New research from the University of Aberdeen has identified the genes responsible for muscle mass
These findings may identify those most at risk from muscle loss as they get older and identifying these genes may unlock the potential for targeted drug therapies that could prevent further muscle loss.
Published in the American Journal of Human Genetics, this is the most comprehensive account to date of the regions on the genome associated with muscle mass.
It is estimated that there are around nine hundred thousand people affected by age-related muscle loss in the UK alone. With that loss comes an increase in the risk of falls, fractures, loss of independence and in some cases, death. Currently there is no effective drug treatment to prevent or reverse this type of muscle loss.
Dr Arimantas Lionikas who led the project explains: “A decline in muscle mass and strength is a universal companion of ageing, and muscle weakness is a main cause of falls and fractures in the elderly.
“Ageing-related muscle decline takes place on a backdrop of its condition in youth. Muscle mass can differ extensively between different individuals, however the genes that affect those differences have until now not been known. Our findings address that – and have identified some of these genes.
“This research has revealed that very many genes contribute to the differences in muscle mass and that their effects can be seen in middle age and in elderly individuals.
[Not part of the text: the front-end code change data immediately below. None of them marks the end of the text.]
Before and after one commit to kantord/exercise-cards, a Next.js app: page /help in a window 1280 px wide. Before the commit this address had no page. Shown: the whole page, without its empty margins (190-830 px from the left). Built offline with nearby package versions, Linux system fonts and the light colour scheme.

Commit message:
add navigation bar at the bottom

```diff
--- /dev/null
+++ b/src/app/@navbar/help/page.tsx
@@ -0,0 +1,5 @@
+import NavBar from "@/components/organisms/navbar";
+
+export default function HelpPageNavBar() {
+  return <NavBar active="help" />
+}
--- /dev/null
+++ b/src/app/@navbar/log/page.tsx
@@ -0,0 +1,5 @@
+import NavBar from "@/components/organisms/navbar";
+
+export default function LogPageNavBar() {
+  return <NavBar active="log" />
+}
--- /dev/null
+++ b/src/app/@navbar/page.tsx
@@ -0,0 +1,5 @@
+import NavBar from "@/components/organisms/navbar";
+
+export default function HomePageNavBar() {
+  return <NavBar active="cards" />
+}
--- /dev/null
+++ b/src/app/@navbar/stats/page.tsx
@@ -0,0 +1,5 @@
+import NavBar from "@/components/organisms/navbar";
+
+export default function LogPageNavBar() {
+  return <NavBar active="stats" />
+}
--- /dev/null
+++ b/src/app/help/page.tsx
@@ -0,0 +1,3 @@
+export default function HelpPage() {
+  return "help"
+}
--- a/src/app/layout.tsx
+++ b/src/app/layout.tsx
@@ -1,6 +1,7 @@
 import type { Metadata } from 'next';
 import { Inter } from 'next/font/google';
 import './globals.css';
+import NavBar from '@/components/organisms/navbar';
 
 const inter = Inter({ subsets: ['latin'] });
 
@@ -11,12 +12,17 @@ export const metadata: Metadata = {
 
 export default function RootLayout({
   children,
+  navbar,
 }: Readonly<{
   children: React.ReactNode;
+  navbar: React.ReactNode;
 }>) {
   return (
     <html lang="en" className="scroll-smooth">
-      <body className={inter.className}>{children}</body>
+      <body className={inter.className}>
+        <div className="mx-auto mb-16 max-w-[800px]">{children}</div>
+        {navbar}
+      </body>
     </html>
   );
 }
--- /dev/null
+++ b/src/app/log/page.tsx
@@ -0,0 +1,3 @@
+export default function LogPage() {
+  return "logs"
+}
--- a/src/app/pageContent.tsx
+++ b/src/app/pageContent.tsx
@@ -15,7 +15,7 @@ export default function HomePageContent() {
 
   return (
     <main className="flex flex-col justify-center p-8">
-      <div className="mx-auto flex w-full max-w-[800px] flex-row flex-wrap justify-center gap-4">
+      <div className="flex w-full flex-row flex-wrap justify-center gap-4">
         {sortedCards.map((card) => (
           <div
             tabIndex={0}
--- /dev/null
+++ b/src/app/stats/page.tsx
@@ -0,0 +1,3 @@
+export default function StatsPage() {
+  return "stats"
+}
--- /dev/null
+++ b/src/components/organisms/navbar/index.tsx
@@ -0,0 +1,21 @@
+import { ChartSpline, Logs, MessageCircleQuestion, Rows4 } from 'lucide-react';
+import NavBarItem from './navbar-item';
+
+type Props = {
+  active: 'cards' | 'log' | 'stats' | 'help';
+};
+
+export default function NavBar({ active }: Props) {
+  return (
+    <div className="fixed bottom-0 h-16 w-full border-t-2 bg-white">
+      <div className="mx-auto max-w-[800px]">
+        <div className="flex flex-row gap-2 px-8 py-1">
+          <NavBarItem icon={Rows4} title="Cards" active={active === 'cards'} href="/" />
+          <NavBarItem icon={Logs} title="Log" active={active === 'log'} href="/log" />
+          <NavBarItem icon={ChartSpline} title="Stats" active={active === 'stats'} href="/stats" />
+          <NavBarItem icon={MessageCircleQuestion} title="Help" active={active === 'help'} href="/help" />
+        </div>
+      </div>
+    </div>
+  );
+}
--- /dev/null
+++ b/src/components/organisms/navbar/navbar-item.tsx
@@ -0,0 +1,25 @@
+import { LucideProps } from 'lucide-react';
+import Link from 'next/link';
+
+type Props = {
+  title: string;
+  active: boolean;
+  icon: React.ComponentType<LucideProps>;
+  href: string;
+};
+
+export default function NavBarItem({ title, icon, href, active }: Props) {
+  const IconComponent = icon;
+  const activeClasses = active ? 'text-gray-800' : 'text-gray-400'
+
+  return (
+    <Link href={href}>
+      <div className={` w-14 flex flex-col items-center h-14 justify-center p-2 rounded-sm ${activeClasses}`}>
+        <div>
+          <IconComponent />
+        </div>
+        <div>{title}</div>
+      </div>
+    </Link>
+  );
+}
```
“The next steps in our research will be to investigate whether some of these genes are suitable targets for drug development to reverse muscle loss.”